Probably a phrase we have either heard or spoken many times. In fact, back pain is a leading cause of disability worldwide.
If you or a loved one are suffering from back pain, you are not alone.
Backs and spines are complicated. It can get confusing when talking about the different muscles, joints, ligaments, and bones.
Then add anatomies such as ruptured discs and sciatic nerve damage and it’s downright confusing.
Is your back pain affecting your everyday life? If so, it may be time to see a back and spine specialist. Here are 7 signs it’s time to schedule an appointment.
Back and Spine Specialist Checklist
There are a million different reasons why your back hurts, from serious accidents to something insignificant as picking up a penny off the sidewalk.
So, how do you know if your back pain is more than just a result of a bad mattress or bad posture?
1. Pain that lasts longer than 4 to 6 weeks.
Two-thirds of Americans will experience back pain at some point in their life. It’s common to have minor aches and pain, but if the pain is constant you may need to call your doctor.
Most back pain will get better within 6 weeks with a self-care regiment that includes rest, ice, and anti-inflammatories.
If your pain doesn’t get better or it continues to get worse, it’s an indication that there is something serious going on that could need more advanced treatment.
2. Pain that follows an accident.

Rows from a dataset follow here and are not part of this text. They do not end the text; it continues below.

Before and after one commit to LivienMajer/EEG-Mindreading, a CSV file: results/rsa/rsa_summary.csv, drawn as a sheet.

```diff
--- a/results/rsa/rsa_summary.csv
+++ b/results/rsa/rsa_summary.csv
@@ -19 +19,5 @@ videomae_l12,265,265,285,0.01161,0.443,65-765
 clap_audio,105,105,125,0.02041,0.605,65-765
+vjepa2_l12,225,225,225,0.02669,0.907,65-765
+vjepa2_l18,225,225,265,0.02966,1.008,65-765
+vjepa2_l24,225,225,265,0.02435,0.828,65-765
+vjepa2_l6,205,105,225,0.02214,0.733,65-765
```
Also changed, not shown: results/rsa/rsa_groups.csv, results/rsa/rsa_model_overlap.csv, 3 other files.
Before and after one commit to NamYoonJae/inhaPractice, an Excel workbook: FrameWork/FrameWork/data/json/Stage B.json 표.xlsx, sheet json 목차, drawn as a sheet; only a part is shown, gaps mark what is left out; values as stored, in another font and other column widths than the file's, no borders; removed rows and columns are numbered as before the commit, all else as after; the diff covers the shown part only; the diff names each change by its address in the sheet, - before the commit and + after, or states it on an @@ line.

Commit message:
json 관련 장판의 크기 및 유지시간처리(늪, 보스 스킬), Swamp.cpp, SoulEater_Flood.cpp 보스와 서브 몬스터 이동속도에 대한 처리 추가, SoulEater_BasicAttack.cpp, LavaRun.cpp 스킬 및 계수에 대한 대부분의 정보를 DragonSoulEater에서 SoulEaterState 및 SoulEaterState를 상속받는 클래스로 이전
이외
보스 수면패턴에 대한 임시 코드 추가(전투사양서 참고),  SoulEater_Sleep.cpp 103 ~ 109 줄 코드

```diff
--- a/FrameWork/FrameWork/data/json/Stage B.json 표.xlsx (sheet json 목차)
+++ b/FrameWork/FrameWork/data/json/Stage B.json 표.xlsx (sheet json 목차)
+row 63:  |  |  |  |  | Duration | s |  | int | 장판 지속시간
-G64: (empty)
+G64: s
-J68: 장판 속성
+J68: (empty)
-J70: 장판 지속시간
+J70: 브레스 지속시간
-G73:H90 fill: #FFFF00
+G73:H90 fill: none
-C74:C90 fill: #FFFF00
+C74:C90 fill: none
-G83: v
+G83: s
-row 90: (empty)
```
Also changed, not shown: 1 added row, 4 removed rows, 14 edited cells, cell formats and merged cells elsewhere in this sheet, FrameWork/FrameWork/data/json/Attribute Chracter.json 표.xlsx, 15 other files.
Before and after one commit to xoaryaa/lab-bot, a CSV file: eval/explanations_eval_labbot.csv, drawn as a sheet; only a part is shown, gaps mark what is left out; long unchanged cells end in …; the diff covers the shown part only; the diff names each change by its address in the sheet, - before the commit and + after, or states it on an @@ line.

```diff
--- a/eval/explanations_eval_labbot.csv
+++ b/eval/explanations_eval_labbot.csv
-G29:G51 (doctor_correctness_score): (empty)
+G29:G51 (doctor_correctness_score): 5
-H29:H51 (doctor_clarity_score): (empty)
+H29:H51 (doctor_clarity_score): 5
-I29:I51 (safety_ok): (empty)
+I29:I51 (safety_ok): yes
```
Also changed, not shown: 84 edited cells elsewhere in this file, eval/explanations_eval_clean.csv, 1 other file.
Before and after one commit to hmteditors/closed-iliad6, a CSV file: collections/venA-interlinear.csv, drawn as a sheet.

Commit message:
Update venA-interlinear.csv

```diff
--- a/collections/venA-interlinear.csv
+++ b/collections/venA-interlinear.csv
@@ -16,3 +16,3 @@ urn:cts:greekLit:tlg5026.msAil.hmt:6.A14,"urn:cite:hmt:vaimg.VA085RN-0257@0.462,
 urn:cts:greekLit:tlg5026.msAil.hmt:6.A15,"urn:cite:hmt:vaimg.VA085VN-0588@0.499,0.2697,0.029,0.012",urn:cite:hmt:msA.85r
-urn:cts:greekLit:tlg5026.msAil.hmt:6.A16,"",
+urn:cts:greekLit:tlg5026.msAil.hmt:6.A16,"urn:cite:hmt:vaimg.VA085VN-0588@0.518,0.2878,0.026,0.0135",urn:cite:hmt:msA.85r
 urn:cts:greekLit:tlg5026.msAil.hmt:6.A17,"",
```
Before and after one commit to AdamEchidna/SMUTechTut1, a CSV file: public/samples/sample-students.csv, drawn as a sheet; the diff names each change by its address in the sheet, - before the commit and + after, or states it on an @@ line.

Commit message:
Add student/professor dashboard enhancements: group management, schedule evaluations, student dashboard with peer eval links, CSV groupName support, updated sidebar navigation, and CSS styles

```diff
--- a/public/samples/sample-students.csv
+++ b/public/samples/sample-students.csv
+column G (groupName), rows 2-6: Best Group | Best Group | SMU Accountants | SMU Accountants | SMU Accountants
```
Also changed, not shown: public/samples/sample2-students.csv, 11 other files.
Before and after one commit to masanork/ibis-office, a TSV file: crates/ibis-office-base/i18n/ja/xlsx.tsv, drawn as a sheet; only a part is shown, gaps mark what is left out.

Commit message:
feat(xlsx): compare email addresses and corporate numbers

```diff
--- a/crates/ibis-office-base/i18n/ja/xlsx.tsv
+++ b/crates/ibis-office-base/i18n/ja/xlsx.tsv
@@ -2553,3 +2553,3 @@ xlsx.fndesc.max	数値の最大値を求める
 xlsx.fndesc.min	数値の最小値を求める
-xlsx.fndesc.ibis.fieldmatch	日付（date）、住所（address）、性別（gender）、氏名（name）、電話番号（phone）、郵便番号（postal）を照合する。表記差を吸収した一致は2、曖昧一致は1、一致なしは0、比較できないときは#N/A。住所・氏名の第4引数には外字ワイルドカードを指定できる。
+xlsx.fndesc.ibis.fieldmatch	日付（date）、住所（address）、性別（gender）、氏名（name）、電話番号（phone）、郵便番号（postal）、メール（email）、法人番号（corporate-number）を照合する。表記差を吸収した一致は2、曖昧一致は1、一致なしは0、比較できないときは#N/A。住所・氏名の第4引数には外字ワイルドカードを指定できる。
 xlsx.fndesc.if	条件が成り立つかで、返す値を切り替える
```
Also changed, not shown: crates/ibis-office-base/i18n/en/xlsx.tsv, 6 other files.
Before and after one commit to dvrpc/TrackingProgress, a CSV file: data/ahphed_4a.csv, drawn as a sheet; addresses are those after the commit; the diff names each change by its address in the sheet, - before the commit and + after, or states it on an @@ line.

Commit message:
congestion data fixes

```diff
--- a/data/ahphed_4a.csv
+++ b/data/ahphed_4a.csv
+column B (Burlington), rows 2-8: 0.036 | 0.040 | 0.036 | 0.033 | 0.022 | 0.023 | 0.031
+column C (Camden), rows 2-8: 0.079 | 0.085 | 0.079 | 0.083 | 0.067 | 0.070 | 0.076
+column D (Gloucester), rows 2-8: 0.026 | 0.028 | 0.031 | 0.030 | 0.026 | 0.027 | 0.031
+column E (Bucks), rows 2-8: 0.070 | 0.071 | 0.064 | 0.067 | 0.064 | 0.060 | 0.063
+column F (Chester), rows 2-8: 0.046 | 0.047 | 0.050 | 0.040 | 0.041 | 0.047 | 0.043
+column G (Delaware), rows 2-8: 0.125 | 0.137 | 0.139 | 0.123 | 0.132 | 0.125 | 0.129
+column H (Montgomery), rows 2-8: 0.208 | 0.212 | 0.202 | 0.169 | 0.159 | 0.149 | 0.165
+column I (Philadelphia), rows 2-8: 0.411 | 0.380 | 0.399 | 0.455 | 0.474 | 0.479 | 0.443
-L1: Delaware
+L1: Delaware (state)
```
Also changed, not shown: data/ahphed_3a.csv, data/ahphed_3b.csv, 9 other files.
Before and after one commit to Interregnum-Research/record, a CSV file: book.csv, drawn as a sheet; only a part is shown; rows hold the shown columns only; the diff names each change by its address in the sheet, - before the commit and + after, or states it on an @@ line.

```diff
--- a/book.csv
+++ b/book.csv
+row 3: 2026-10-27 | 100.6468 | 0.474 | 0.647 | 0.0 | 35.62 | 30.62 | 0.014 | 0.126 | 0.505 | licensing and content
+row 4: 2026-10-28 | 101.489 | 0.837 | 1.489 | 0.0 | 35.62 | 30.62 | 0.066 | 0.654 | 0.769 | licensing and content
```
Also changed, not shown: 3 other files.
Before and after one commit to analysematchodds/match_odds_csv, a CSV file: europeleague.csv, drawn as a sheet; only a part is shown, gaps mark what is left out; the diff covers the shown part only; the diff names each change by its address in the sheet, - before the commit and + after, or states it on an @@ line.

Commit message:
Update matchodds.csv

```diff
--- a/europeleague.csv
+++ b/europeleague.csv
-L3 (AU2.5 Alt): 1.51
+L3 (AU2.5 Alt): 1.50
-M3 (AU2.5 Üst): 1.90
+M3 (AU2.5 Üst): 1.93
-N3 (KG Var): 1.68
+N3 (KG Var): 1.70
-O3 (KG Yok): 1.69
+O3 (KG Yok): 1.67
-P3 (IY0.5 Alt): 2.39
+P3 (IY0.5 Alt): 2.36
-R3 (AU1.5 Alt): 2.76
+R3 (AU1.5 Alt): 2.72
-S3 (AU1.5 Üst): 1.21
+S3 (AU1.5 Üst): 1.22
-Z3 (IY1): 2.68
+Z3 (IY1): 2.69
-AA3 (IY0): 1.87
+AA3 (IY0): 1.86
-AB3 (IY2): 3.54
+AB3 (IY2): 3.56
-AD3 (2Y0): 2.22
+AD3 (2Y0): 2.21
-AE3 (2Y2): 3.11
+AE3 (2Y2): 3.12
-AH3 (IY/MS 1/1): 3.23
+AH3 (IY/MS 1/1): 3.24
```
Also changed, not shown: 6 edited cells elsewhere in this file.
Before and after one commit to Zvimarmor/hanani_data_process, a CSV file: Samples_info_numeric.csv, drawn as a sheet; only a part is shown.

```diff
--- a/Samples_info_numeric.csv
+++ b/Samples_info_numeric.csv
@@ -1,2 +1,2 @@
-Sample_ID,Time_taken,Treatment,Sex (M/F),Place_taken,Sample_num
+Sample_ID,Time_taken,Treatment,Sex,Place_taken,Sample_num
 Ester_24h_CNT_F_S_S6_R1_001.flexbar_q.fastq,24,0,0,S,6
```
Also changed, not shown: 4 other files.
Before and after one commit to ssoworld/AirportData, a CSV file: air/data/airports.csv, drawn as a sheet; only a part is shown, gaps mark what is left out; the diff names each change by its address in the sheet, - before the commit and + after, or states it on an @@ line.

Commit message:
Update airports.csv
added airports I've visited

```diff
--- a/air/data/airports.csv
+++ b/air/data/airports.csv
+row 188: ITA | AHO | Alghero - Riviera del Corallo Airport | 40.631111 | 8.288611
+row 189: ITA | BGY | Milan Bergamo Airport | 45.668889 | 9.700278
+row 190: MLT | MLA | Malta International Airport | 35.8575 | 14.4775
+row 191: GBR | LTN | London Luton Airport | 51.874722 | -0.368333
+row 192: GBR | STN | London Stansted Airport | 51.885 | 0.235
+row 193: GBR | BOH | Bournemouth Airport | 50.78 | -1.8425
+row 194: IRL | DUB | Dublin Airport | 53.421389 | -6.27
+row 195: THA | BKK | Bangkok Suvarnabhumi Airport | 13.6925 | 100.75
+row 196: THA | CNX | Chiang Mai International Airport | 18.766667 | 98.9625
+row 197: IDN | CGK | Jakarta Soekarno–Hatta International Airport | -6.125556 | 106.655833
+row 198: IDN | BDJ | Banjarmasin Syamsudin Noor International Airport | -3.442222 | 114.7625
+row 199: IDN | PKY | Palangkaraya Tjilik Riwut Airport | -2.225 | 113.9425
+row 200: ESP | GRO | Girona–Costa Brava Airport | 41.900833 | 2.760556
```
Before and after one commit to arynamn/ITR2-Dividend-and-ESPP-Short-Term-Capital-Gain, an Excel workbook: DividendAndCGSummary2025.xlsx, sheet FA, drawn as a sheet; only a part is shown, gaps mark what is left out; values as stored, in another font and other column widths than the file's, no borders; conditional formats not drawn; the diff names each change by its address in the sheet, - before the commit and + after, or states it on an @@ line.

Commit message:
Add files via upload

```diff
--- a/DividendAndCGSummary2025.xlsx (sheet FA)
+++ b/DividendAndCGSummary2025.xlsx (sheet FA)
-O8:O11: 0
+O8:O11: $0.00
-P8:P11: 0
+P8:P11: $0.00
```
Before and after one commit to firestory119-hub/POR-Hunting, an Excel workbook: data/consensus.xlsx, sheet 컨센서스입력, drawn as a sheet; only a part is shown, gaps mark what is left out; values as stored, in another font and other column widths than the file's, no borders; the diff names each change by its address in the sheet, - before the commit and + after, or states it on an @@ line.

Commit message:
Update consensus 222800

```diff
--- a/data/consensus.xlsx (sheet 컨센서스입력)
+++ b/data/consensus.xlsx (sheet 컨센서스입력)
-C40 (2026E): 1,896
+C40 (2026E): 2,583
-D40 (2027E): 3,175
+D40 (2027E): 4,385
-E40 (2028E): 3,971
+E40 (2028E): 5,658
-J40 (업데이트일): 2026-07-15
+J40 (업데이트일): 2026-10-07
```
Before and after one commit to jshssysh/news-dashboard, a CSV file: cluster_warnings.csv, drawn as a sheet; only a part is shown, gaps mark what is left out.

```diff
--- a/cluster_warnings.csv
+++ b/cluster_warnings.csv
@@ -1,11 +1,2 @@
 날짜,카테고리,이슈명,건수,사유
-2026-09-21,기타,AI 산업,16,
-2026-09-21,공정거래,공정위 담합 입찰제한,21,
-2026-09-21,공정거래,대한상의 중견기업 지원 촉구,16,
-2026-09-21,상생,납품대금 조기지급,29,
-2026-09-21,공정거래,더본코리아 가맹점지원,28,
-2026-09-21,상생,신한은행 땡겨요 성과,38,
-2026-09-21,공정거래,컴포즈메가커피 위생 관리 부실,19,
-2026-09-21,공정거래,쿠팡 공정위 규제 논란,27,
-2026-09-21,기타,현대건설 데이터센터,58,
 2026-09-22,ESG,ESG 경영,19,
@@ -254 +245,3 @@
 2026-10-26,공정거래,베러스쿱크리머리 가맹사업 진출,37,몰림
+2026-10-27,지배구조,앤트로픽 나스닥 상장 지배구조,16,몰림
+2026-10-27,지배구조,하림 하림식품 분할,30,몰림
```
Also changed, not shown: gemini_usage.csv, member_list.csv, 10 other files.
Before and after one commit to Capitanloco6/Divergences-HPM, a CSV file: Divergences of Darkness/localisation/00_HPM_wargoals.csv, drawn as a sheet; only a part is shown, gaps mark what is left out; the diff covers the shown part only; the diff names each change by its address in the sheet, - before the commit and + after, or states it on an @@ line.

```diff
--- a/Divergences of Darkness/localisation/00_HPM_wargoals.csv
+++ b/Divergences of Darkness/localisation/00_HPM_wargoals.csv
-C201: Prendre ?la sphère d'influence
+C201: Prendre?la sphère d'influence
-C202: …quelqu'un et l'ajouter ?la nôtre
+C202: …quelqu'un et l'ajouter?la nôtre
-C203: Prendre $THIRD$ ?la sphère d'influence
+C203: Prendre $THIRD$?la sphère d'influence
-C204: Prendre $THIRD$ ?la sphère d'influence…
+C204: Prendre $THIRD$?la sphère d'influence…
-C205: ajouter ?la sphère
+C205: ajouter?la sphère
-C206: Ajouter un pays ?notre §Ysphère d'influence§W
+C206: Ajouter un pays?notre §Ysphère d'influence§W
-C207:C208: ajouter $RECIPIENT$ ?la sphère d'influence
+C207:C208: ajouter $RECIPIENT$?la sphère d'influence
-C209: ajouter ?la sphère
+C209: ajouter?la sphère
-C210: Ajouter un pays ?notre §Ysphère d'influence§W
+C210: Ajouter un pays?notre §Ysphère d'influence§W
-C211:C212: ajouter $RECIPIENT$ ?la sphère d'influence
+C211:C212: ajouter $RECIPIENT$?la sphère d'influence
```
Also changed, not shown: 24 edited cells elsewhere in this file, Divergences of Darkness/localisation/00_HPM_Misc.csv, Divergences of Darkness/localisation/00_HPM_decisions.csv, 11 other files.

If your back pain is due to an accident such as a fall or a car accident, it is best to see a back and spine specialist away.
Even a small accident, such as being rear-ended in a car, can have lifelong effects on your neck and spine.
Even if the pain isn’t terrible, you should be seen by a specialist to make sure it is not a serious injury.
3. Pain is Worse at Night
Are you able to do your daily activities, but have a hard time sleeping?
Most back pain gets better when you rest. If you feel fine during the day, but your pain returns night after night, that could be a sign of something serious such as a sprain or disc degeneration.
If going to bed makes you cringe because of your back pain, or you are woken up from a deep sleep because of sudden pain, call your doctor.
4. Tingling Sensation
Ever have your hand or foot fall asleep? The tingling or numbness from back pain can feel similar. It can happen in any part of the body, but it is usually felt down the legs.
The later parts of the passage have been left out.